It’s a challenge, but families should try to remember that in all likelihood, their student was sent to college so that he or she would grow, learn, and develop in all kinds of ways. Those kinds of growth and awareness will occur in both academic and non-academic ways. As a parent or family member, it’s important to be patient during this time of evolvement, but it’s also important to keep up with some kind of structure when the college student returns home to visit. In preparation to welcome the student home for the next break period, families should try considering the following:
Communication of Expectations

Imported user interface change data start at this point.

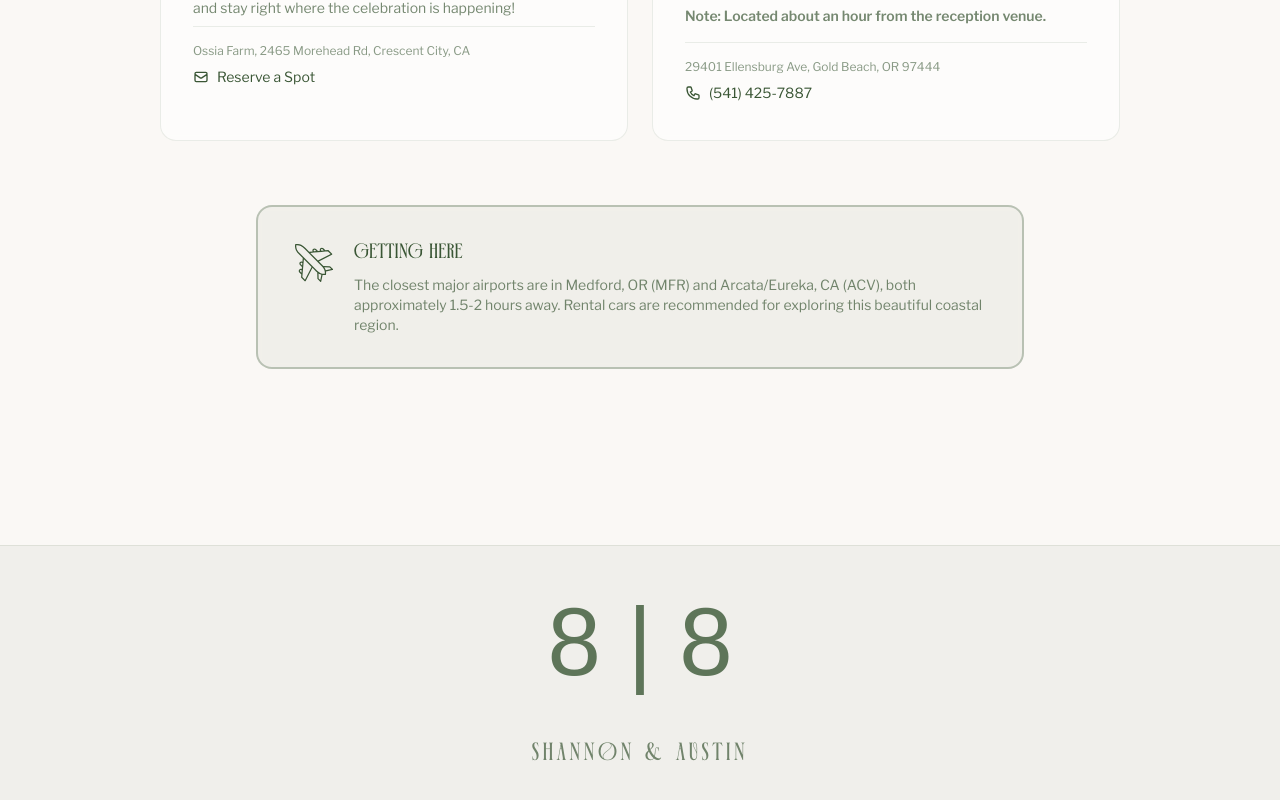
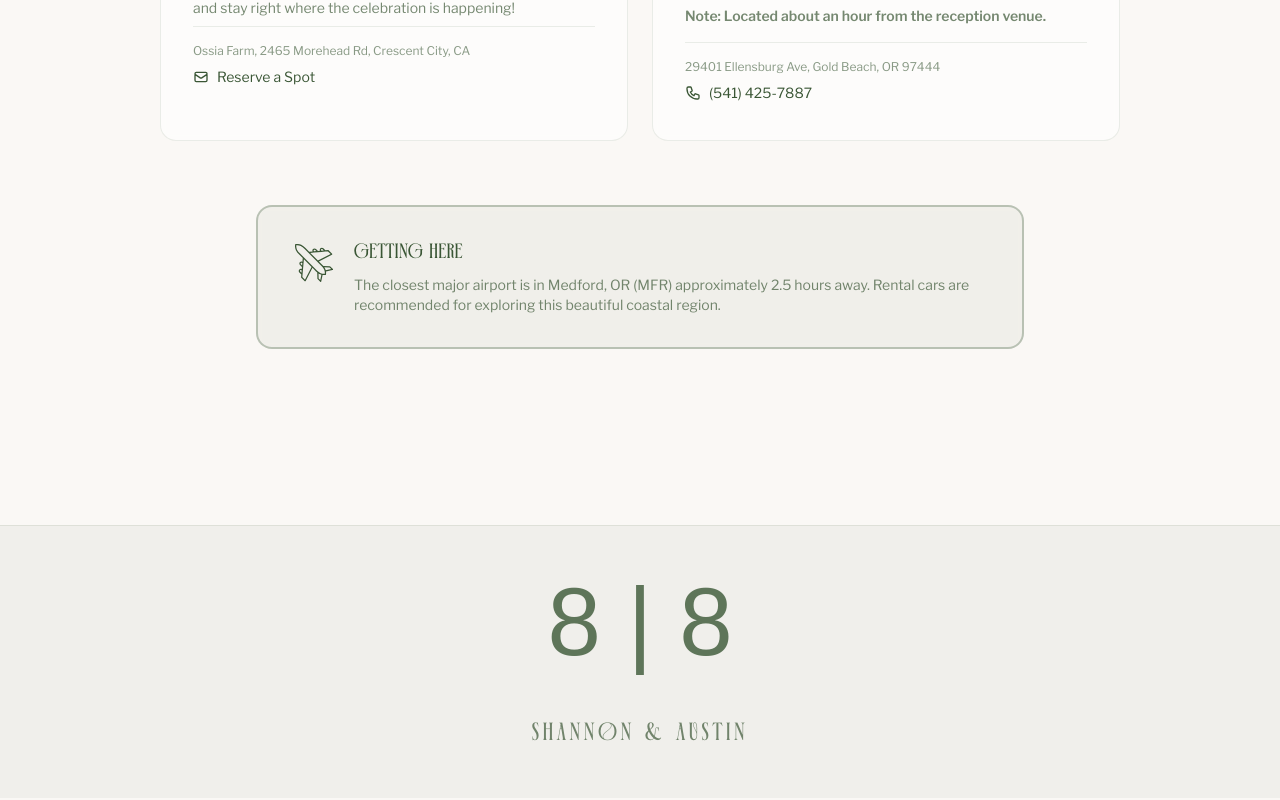
Before and after one commit to stivona/wedding-website, a Next.js app: page /accommodations in a window 1280 px wide. Shown: the part 1015-1815 px from the top of the page. Built offline with nearby package versions, Linux system fonts and the light colour scheme; a web font is replaced by a local one.

Commit message:
Refine accommodations page text for clarity and conciseness regarding airport information

```diff
--- a/app/accommodations/page.tsx
+++ b/app/accommodations/page.tsx
@@ -193,9 +193,7 @@ export default function AccommodationsPage() {
               <div>
                 <h3 className="heading-display text-xl mb-2">GETTING HERE</h3>
                 <p className="font-body text-olive/70 text-sm">
-                  The closest major airports are in Medford, OR (MFR) and Arcata/Eureka, CA (ACV),
-                  both approximately 1.5-2 hours away. Rental cars are recommended for exploring
-                  this beautiful coastal region.
+                  The closest major airport is in Medford, OR (MFR) approximately 2.5 hours away. Rental cars are recommended for exploring this beautiful coastal region.
                 </p>
               </div>
             </div>
```
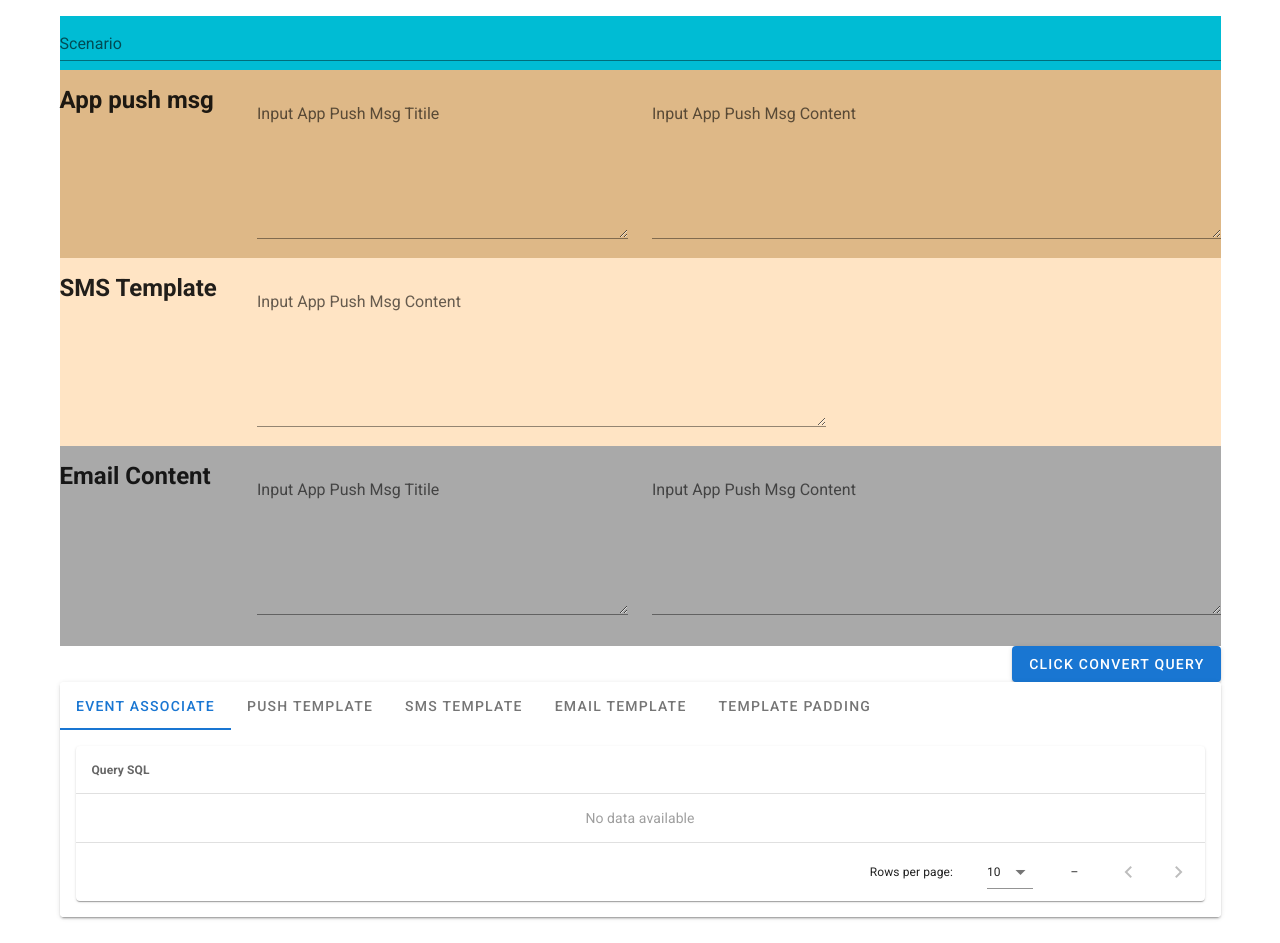
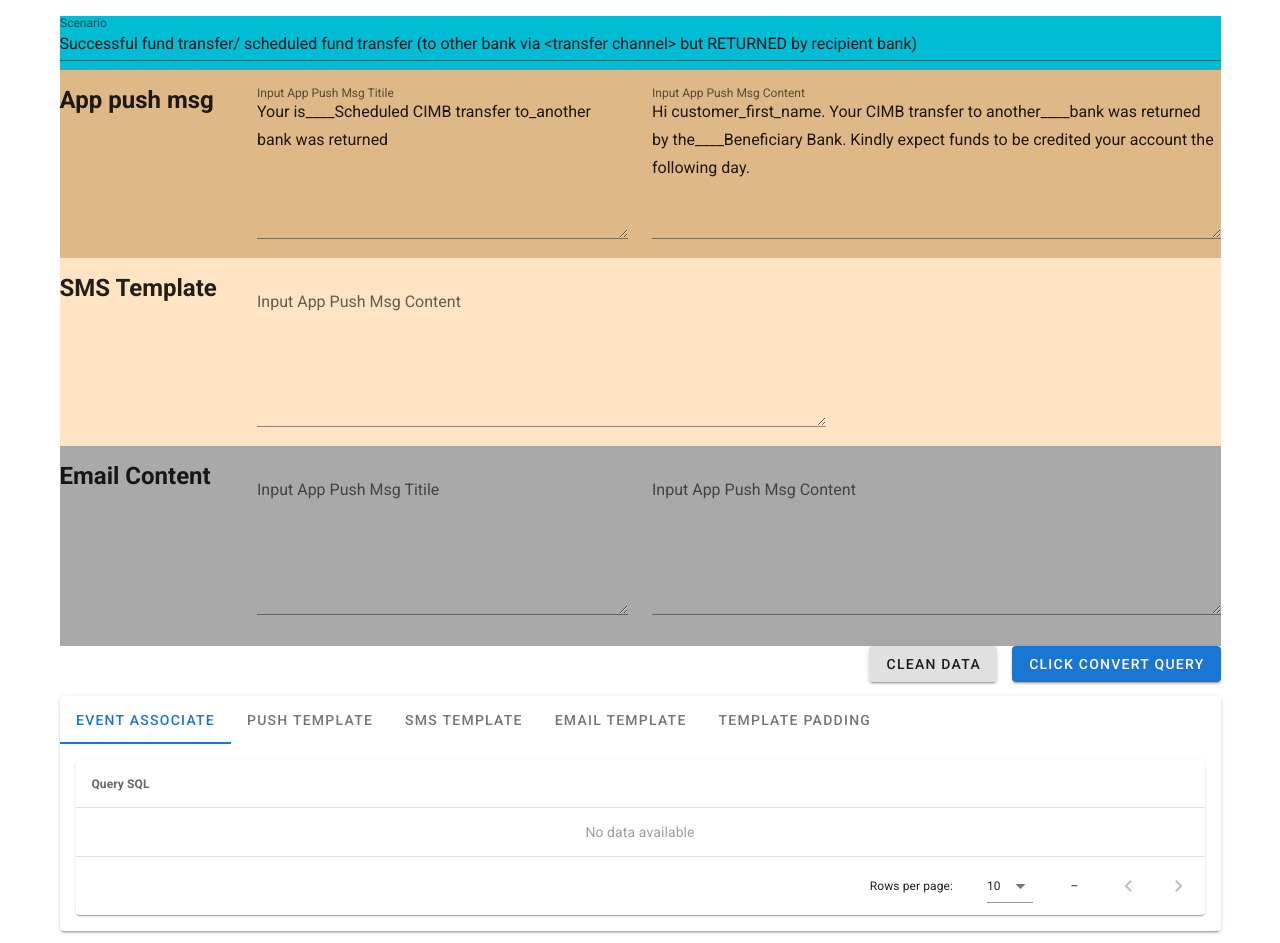
Before and after one commit to Thap1/Convert-Data, a Vue app: page / in a window 1280 px wide. Built offline with nearby package versions, Linux system fonts and the light colour scheme.

Commit message:
replace parameter

```diff
--- a/src/components/template/InputPushTemplate.vue
+++ b/src/components/template/InputPushTemplate.vue
@@ -1,6 +1,12 @@
 <template>
   <v-container>
-    <div class="input-scenario"><v-text-field v-model="scenario" color="orange orange-darken-4" label="Scenario"></v-text-field></div>
+    <div class="input-scenario">
+      <v-text-field
+        v-model="scenario"
+        color="orange orange-darken-4"
+        label="Scenario"
+      ></v-text-field>
+    </div>
     <div class="main-push">
       <v-row>
         <v-col cols="12" md="2">
@@ -60,11 +66,18 @@
         ></v-col>
       </v-row>
     </div>
-    <div style="display: flow-root;">
+    <div style="display: flow-root;height: 50px;">
       <v-btn style="float:right" color="primary" @click="clickConvert"
         >Click Convert Query</v-btn
       >
+      <v-btn
+        style="float:right; margin-right:15px "
+        color="#e0e0e0"
+        @click="cleanData"
+        >Clean Data</v-btn
+      >
     </div>
+    <div style="display: flow-root;"></div>
     <v-card>
       <v-tabs v-model="tab">
         <v-tabs-slider></v-tabs-slider>
@@ -160,9 +173,12 @@ export default {
           value: "name",
         },
       ],
-      scenario: "",
-      pushTitle: "",
-      pushContent: "",
+      scenario:
+        "Successful fund transfer/ scheduled fund transfer (to other bank via <transfer channel> but RETURNED by recipient bank) ",
+      pushTitle:
+        "Your is____Scheduled CIMB transfer to_another bank was returned",
+      pushContent:
+        "Hi customer_first_name. Your CIMB transfer to another____bank was returned by the____Beneficiary Bank. Kindly expect funds to be credited your account the following day.",
       smsContent: "",
       emailTitle: "",
       emailContent: "",
@@ -175,6 +191,20 @@ export default {
     };
   },
   methods: {
+    cleanData() {
+      this.scenario = "";
+      this.pushTitle = "";
+      this.pushContent = "";
+      this.smsContent = "";
+      this.emailTitle = "";
+      this.emailContent = "";
+      this.dataQueryAssociate = [];
+      this.dataQueryPush = [];
+      this.dataQueryEmail = [];
+      this.dataQuerySms = [];
+      this.dataQueryPaddingTemplate = [];
+      this.dataParamPush = [];
+    },
     clickConvert() {
       let getId = this.replaceScenarioId(this.scenario);
       // GET QUERY SQL EVENTASSOSIATE
@@ -213,12 +243,18 @@ export default {
 
       getALLParamPush = [...getParamPushContent, ...getParamPushTile];
       getALLParamPush = this.removeLoopParam(getALLParamPush);
-      let dataParamPushApp = this.mapPushPadding(getId, getALLParamPush);
+      const replaceALLParamPush = getALLParamPush.map((param) => {
+        return this.replaceScenarioId(param);
+      });
+      let dataParamPushApp = this.mapPushPadding(getId, replaceALLParamPush);
 
       // GET QUERY SQL SMS PADDING
       let getALLParamSms = this.getParameter(this.smsContent);
       getALLParamSms = this.removeLoopParam(getALLParamSms);
-      let dataParamSms = this.mapSmsPadding(getId, getALLParamSms);
+      const replaceALLParamSms = getALLParamSms.map((param) => {
+        return this.replaceScenarioId(param);
+      });
+      let dataParamSms = this.mapSmsPadding(getId, replaceALLParamSms);
 
       // GET QUERY SQL EMAIL PADDING
       let getALLParamEmail = [];
@@ -227,7 +263,10 @@ export default {
 
       getALLParamEmail = [...getParamEmailContent, ...getParamEmailTile];
       getALLParamEmail = this.removeLoopParam(getALLParamEmail);
-      let dataParamEmail = this.mapEmailPadding(getId, getALLParamEmail);
+      const replaceALLParamEmail = getALLParamEmail.map((param) => {
+        return this.replaceScenarioId(param);
+      });
+      let dataParamEmail = this.mapEmailPadding(getId, replaceALLParamEmail);
 
       let dataQueryAllPaddingTemplate = [
         ...dataParamPushApp,
@@ -328,6 +367,9 @@ export default {
     replaceContent(param) {
       let getParam = /S*[A-Za-z_]\S*[_]\S*\b/g;
       let paramLowerCase = param.replace(getParam, function(v) {
+        console.log("v:::", v);
+        // const replaceParam = this.replaceScenarioId(v)
+        // console.log("replaceParam:::", this.replaceScenarioId(v));
         return v.toLowerCase();
       });
       return paramLowerCase.replace(getParam, "#{$&}");
@@ -394,7 +436,7 @@ export default {
   height: 200px;
   background-color: darkgray;
 }
-.input-scenario{
+.input-scenario {
   background-color: #00bcd4;
 }
 </style>
```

In the coming days, have a conversation with the student that begins with, ‘These are the family plans for the holidays – tell me your plans. What were you thinking you’d do?’ At the same time, it’s completely reasonable to expect the student to participate in family plans and traditions. One just has to remember that the student is probably a much more independent person coming home than they were before they left and they may have formulated their own plans without first consulting with the family.
College students are exposed to new information and knowledge on a daily basis from faculty, staff and peers, much of which challenges many of their values and beliefs; often causing them to reconsider core values and sometimes change position. When this happens, families should try their best to listen and then reflect back what the student is saying. Keep in mind that they are trying to find their own way in life and become the person they believe they should be.
Families may find their college student resistant of ‘old’ house rules, and they may find a variety of ways to express their new found freedom that life on campus has afforded them. However, most still enjoy the comforts of home; things like sleeping in, enjoying their favorite home-cooked meals and time with siblings should be thought of as memories in the making. It’s appropriate to set boundaries, but also try to understand that these moments may be fleeting. Enjoy the time remaining with the student as further separation may lay ahead.
A small amount of friction may be inevitable in welcoming college students back into their family homes, but a little compromise, respect and love will go a long way to ensure time together is both meaningful and memorable. Best wishes on a happy holiday season!